=== Begin Enclosure ===
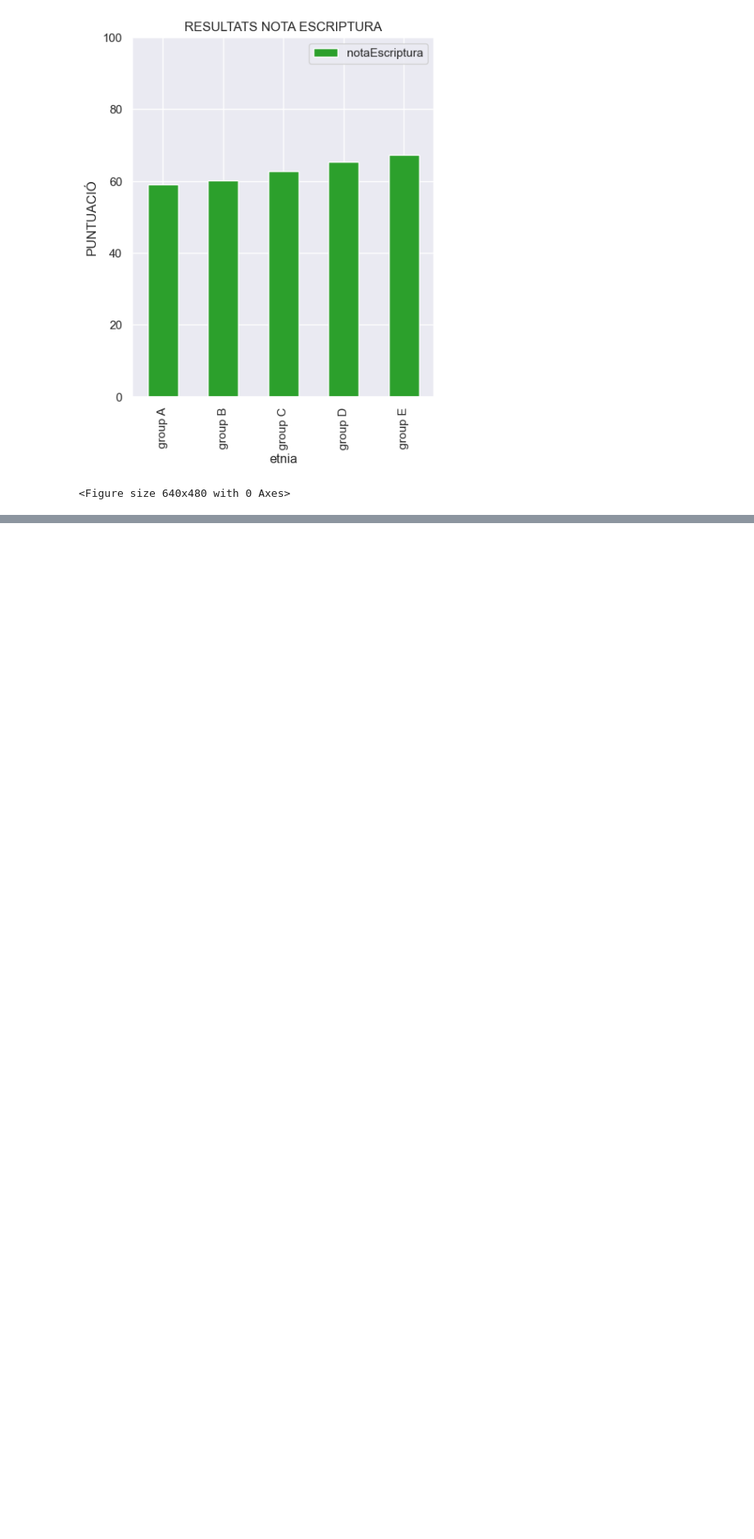
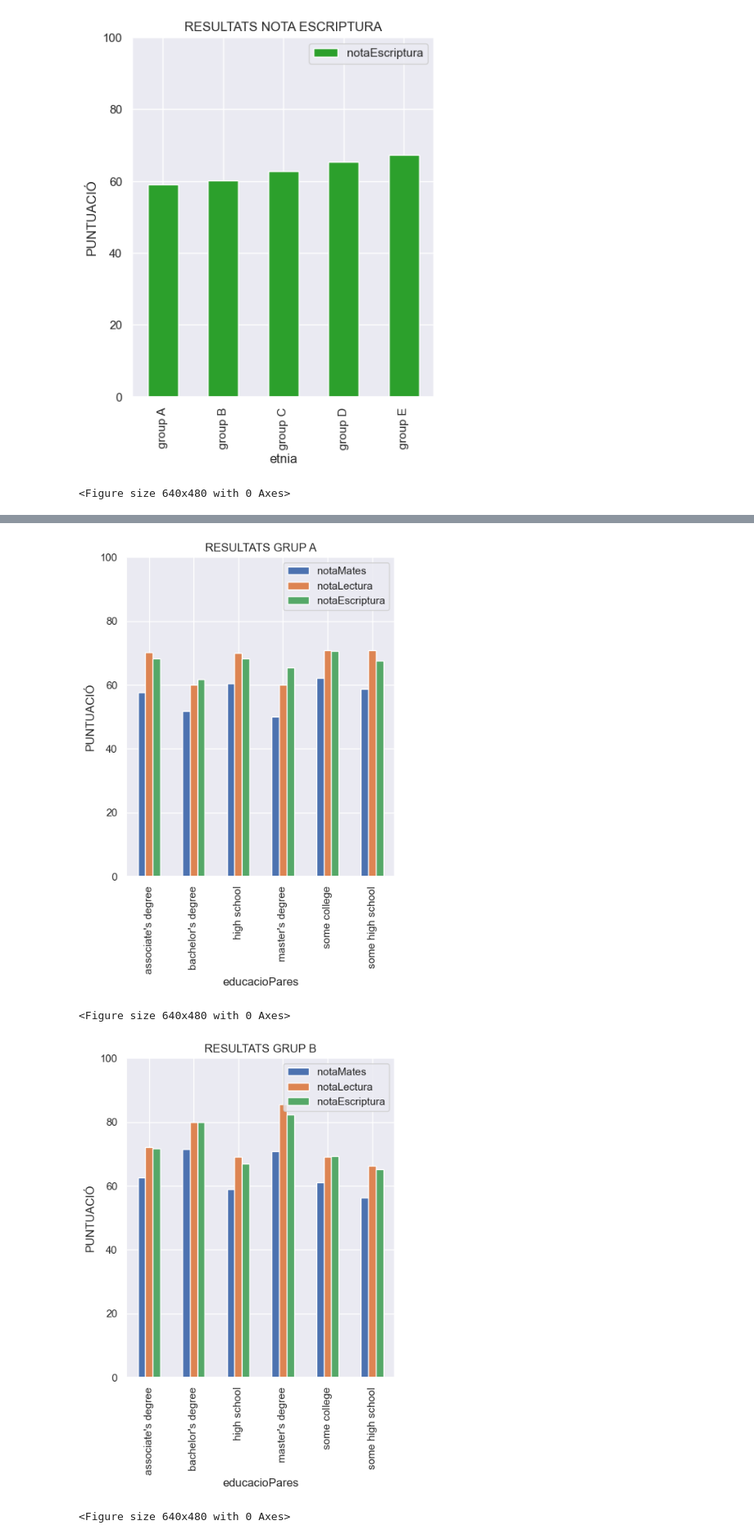
Before and after one commit to nicoguerin/bigdata, a Jupyter notebook: projecte_xavi_arechavala_nico_guerin.ipynb, the cells around one changed output, grey strips where cells are left out. Shown at 82% size. Drawn from its saved outputs; the diff is of its cells as text; code cells hidden in the pictures; blank space fills up the shorter version.

```diff
--- a/projecte_xavi_arechavala_nico_guerin.ipynb
+++ b/projecte_xavi_arechavala_nico_guerin.ipynb
@@ -153,0 +189,32 @@ plt.title('RESULTATS NOTA ESCRIPTURA'); plt.ylim([0, 100]); plt.figure();
+# %%
+# SISÈ ESTUDI: Volem analitzar si els estudis dels pares influeix en les notes dels exàmens de les dones.
+
+# Ens quedem amb els registres de les dones
+femaleStats = resultats[resultats['genere']=='female']
+
+# Filtrem els estudiants del Grup A i obtenim els resultats
+femaleStatsGroupA = femaleStats[femaleStats['etnia']=='group A'].groupby(["educacioPares"]).mean().round(2)
+femaleStatsGroupA.plot(kind="bar", figsize=(5, 6), ylabel="PUNTUACIÓ").legend(loc='upper right')
+plt.title('RESULTATS GRUP A'); plt.ylim([0, 100]); plt.figure();
+
+# Fem el mateix que amb els del Grup A, però aquest cop amb els altres grups
+femaleStatsGroupB = femaleStats[femaleStats['etnia']=='group B'].groupby(["educacioPares"]).mean().round(2)
+femaleStatsGroupB.plot(kind="bar", figsize=(5, 6), ylabel="PUNTUACIÓ").legend(loc='upper right')
+plt.title('RESULTATS GRUP B'); plt.ylim([0, 100]); plt.figure();
+
+femaleStatsGroupC = femaleStats[femaleStats['etnia']=='group C'].groupby(["educacioPares"]).mean().round(2)
+femaleStatsGroupC.plot(kind="bar", figsize=(5, 6), ylabel="PUNTUACIÓ").legend(loc='upper right')
+plt.title('RESULTATS GRUP C'); plt.ylim([0, 100]); plt.figure();
+
+femaleStatsGroupD = femaleStats[femaleStats['etnia']=='group D'].groupby(["educacioPares"]).mean().round(2)
+femaleStatsGroupD.plot(kind="bar", figsize=(5, 6), ylabel="PUNTUACIÓ").legend(loc='upper right')
+plt.title('RESULTATS GRUP D'); plt.ylim([0, 100]); plt.figure();
+
+femaleStatsGroupE = femaleStats[femaleStats['etnia']=='group E'].groupby(["educacioPares"]).mean().round(2)
+femaleStatsGroupE.plot(kind="bar", figsize=(5, 6), ylabel="PUNTUACIÓ").legend(loc='upper right')
+plt.title('RESULTATS GRUP E'); plt.ylim([0, 100]); plt.figure();
+# %% [output]
+[figure, added]
+<Figure size 640x480 with 0 Axes>
+[figure, added]
+<Figure size 640x480 with 0 Axes>
```
Also changed, not shown: parts of 5 cells of this notebook.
=== End Enclosure ===
### ASSIGNMENT:
Every record above must be printed exactly, except for its images.

### ANSWER SPACE:
Before and after one commit to nicoguerin/bigdata, a Jupyter notebook: projecte_xavi_arechavala_nico_guerin.ipynb, the cells around one changed output, grey strips where cells are left out. Shown at 82% size. Drawn from its saved outputs; the diff is of its cells as text; code cells hidden in the pictures; blank space fills up the shorter version.

```diff
--- a/projecte_xavi_arechavala_nico_guerin.ipynb
+++ b/projecte_xavi_arechavala_nico_guerin.ipynb
@@ -153,0 +189,32 @@ plt.title('RESULTATS NOTA ESCRIPTURA'); plt.ylim([0, 100]); plt.figure();
+# %%
+# SISÈ ESTUDI: Volem analitzar si els estudis dels pares influeix en les notes dels exàmens de les dones.
+
+# Ens quedem amb els registres de les dones
+femaleStats = resultats[resultats['genere']=='female']
+
+# Filtrem els estudiants del Grup A i obtenim els resultats
+femaleStatsGroupA = femaleStats[femaleStats['etnia']=='group A'].groupby(["educacioPares"]).mean().round(2)
+femaleStatsGroupA.plot(kind="bar", figsize=(5, 6), ylabel="PUNTUACIÓ").legend(loc='upper right')
+plt.title('RESULTATS GRUP A'); plt.ylim([0, 100]); plt.figure();
+
+# Fem el mateix que amb els del Grup A, però aquest cop amb els altres grups
+femaleStatsGroupB = femaleStats[femaleStats['etnia']=='group B'].groupby(["educacioPares"]).mean().round(2)
+femaleStatsGroupB.plot(kind="bar", figsize=(5, 6), ylabel="PUNTUACIÓ").legend(loc='upper right')
+plt.title('RESULTATS GRUP B'); plt.ylim([0, 100]); plt.figure();
+
+femaleStatsGroupC = femaleStats[femaleStats['etnia']=='group C'].groupby(["educacioPares"]).mean().round(2)
+femaleStatsGroupC.plot(kind="bar", figsize=(5, 6), ylabel="PUNTUACIÓ").legend(loc='upper right')
+plt.title('RESULTATS GRUP C'); plt.ylim([0, 100]); plt.figure();
+
+femaleStatsGroupD = femaleStats[femaleStats['etnia']=='group D'].groupby(["educacioPares"]).mean().round(2)
+femaleStatsGroupD.plot(kind="bar", figsize=(5, 6), ylabel="PUNTUACIÓ").legend(loc='upper right')
+plt.title('RESULTATS GRUP D'); plt.ylim([0, 100]); plt.figure();
+
+femaleStatsGroupE = femaleStats[femaleStats['etnia']=='group E'].groupby(["educacioPares"]).mean().round(2)
+femaleStatsGroupE.plot(kind="bar", figsize=(5, 6), ylabel="PUNTUACIÓ").legend(loc='upper right')
+plt.title('RESULTATS GRUP E'); plt.ylim([0, 100]); plt.figure();
+# %% [output]
+[figure, added]
+<Figure size 640x480 with 0 Axes>
+[figure, added]
+<Figure size 640x480 with 0 Axes>
```
Also changed, not shown: parts of 5 cells of this notebook.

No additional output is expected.